Implemented in 2006, the DirectConnect to UCF program guarantees students admission to UCF once they've earned an associate's degree from one of the university's partner colleges: Valencia College, Seminole State College, Lake Sumter State College and Eastern Florida State College.
UCF has awarded more than 24,000 bachelor's degrees through the DirectConnect to UCF program since its inception in 2006, with the largest group coming from Valencia College, said UCF spokesman Chad Binette.
With tuition currently at $105.07 per credit hour, and an associate's and bachelor's degree requiring 60 and 120 credits respectively, that's more than $150 million the university has gained from these students continuing their educations at UCF.
In addition to the financial benefits to UCF, state colleges also reap the benefits of the partnership, proving higher education to qualified students — one of UCF's main goals, said UCF spokesman Gene Kruckemyer.
"[DirectConnect to UCF] helps our entire community to have an educated workforce and citizenry, and this program gives students and their families a less-expensive pathway to earn a bachelor's degree," Kruckemyer said. "DirectConnect has helped to increase diversity at UCF, which benefits the community, too."
And although UCF's most recent class of graduates included 5,000 DirectConnect students — a 70 percent growth since the program's inception, said UCF Provost Dale Whittaker — it's not all about the numbers.
"We don't really think of it as 'we have enough students,' but we think of it in terms of the individual student and what a college education means to raising the standard of living for each student and his or her family," said Joyce Romano, vice president for student affairs at Valencia College."We believe in the enormous untapped potential of the members of our community and our region."
With UCF in the process of moving some programs to Downtown Orlando, following Arizona State's success, the partnership between UCF and Valencia College will only continue to grow.
Although nothing is set in stone, Valencia has discussed moving its culinary and hospitality programs from the West Campus on Kirkman Road to the new downtown campus, said Carol Traynor, senior public relations manager at Valencia.
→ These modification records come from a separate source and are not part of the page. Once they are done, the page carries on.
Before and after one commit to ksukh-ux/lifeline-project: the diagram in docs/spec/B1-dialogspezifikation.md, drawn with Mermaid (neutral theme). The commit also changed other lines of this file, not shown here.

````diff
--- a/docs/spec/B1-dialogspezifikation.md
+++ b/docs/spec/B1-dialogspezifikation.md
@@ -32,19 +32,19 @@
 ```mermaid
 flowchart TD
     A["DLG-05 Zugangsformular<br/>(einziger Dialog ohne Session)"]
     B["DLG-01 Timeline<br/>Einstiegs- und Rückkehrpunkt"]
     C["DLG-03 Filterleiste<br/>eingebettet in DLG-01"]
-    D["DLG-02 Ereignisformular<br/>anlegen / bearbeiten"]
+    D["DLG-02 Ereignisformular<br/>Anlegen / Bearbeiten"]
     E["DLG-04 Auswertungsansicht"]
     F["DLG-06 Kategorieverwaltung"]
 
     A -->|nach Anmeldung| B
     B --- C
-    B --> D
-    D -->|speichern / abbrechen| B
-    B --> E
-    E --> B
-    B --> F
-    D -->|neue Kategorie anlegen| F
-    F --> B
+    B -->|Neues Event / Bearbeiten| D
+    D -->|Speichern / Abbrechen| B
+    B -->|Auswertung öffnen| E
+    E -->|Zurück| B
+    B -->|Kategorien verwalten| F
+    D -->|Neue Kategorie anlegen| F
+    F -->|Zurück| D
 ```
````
This would be just one aspect in the partnership, which would bring approximately 10,000 students to the downtown campus.
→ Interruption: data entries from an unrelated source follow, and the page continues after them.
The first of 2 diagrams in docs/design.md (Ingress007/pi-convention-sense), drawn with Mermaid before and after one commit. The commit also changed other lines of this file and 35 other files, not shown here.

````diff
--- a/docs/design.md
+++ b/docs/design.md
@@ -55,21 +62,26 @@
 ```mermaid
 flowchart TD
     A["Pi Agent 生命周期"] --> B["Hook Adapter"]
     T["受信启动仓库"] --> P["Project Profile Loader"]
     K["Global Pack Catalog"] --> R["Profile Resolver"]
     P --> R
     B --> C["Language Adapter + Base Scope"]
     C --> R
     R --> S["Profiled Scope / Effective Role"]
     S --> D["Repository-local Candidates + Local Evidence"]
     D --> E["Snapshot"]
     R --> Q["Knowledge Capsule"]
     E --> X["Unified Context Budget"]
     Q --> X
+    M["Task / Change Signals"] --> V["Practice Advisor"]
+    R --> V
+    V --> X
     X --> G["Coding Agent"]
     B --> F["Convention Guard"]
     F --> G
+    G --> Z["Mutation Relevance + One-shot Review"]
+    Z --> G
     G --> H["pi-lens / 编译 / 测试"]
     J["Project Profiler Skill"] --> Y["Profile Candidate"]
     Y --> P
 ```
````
Also in the works is determining a financial plan for the expansion. But one thing's for sure: UCF won't be fronting the entire bill for the downtown campus, which was previously estimated to cost anywhere between $150 million and $200 million over several years.
"Everyone will have a fiscal piece of the pie that they'll have to pay for," said Angé Peterson, associate vice president of UCF regional campuses.
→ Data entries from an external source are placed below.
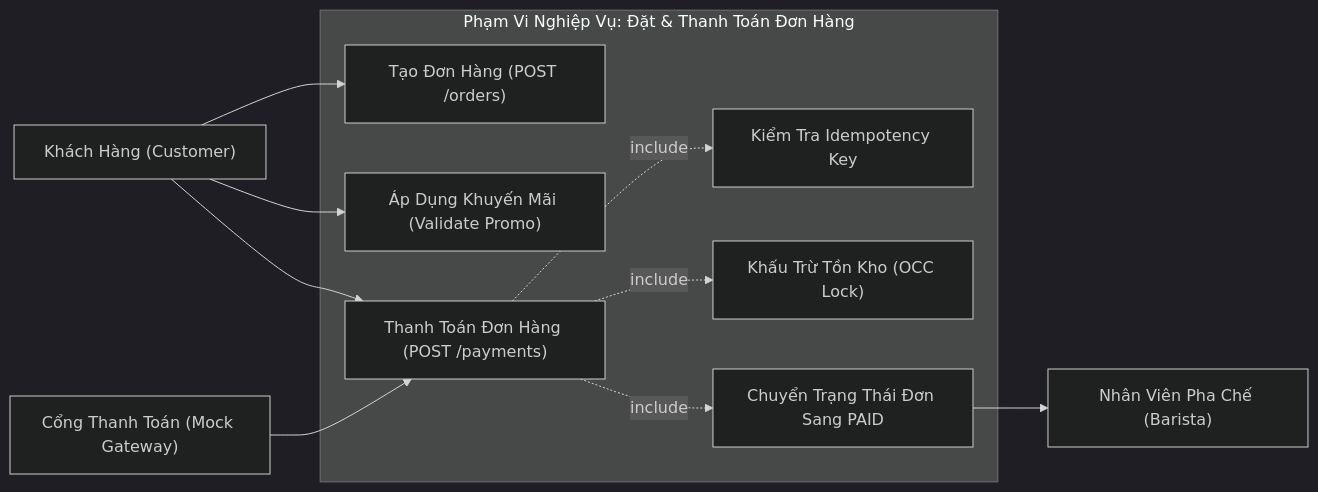
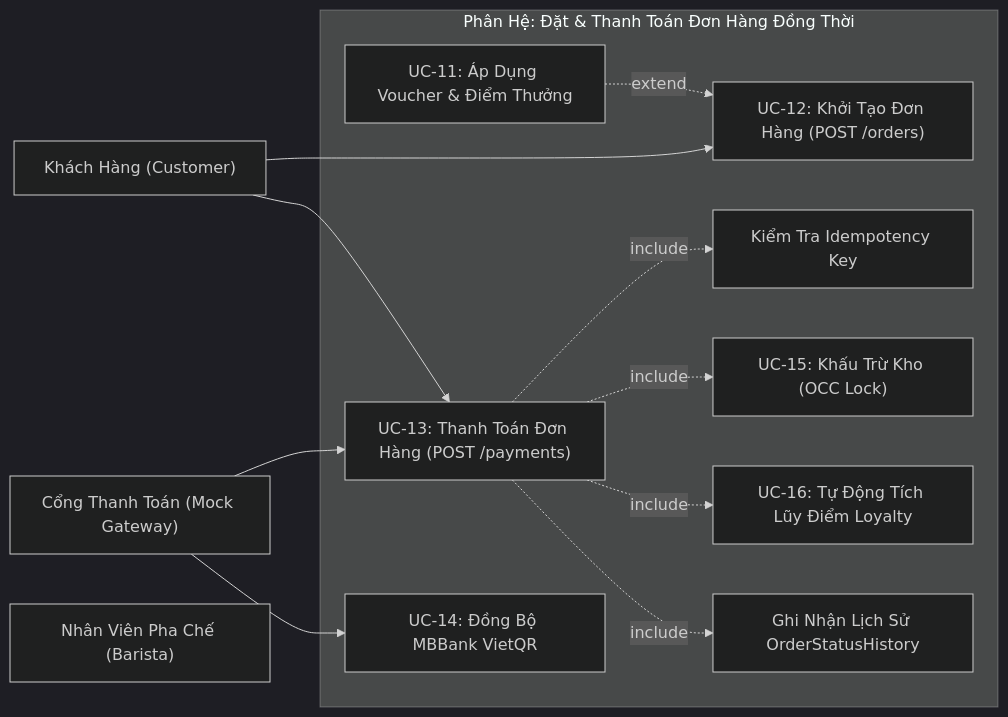
One commit to hanhdevsgu/BrewLite-Assignment2 changed the diagram in docs/requirements/use-case-checkout.md. Above: the diagram before and after it, drawn with Mermaid (dark theme). The commit also changed other lines of this file and 49 other files, not shown here.

First line of the commit message:
feat(voucher-orders): remove freeship, enforce multi-voucher stacking rules, aggregate multi-item orders and sync report v16

````diff
--- a/docs/requirements/use-case-checkout.md
+++ b/docs/requirements/use-case-checkout.md
@@ -11,26 +11,29 @@
 ```mermaid
 graph LR
     Customer["Khách Hàng (Customer)"]
     PaymentGW["Cổng Thanh Toán (Mock Gateway)"]
     Barista["Nhân Viên Pha Chế (Barista)"]
 
-    subgraph Scope["Phạm Vi Nghiệp Vụ: Đặt & Thanh Toán Đơn Hàng"]
-        UC_CreateOrder["Tạo Đơn Hàng (POST /orders)"]
-        UC_ApplyVoucher["Áp Dụng Khuyến Mãi (Validate Promo)"]
-        UC_PayOrder["Thanh Toán Đơn Hàng (POST /payments)"]
+    subgraph Scope["Phân Hệ: Đặt & Thanh Toán Đơn Hàng Đồng Thời"]
+        UC_CreateOrder["UC-12: Khởi Tạo Đơn Hàng (POST /orders)"]
+        UC_ApplyVoucher["UC-11: Áp Dụng Voucher & Điểm Thưởng"]
+        UC_PayOrder["UC-13: Thanh Toán Đơn Hàng (POST /payments)"]
+        UC_SyncQR["UC-14: Đồng Bộ MBBank VietQR"]
         UC_CheckIdemp["Kiểm Tra Idempotency Key"]
-        UC_DeductStock["Khấu Trừ Tồn Kho (OCC Lock)"]
-        UC_NotifyStaff["Chuyển Trạng Thái Đơn Sang PAID"]
+        UC_DeductStock["UC-15: Khấu Trừ Kho (OCC Lock)"]
+        UC_Loyalty["UC-16: Tự Động Tích Lũy Điểm Loyalty"]
+        UC_History["Ghi Nhận Lịch Sử OrderStatusHistory"]
     end
 
     Customer --> UC_CreateOrder
-    Customer --> UC_ApplyVoucher
     Customer --> UC_PayOrder
+    UC_ApplyVoucher -.->|extend| UC_CreateOrder
 
     UC_PayOrder -.->|include| UC_CheckIdemp
     UC_PayOrder -.->|include| UC_DeductStock
-    UC_PayOrder -.->|include| UC_NotifyStaff
+    UC_PayOrder -.->|include| UC_Loyalty
+    UC_PayOrder -.->|include| UC_History
 
     PaymentGW --> UC_PayOrder
-    UC_NotifyStaff --> Barista
+    PaymentGW --> UC_SyncQR
 ```
````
However, UCF will play the lead role in seeking state funding for the campus, Binette said in an email. Similarly, Valencia played the same role when acquiring state funding for the new Osceola County campus building shared by both institutions.
"Each institution pays the operating costs of its own programs, and the two institutions share the expense of maintaining the building," he said.
It is still not clear if the same will be true for the downtown campus.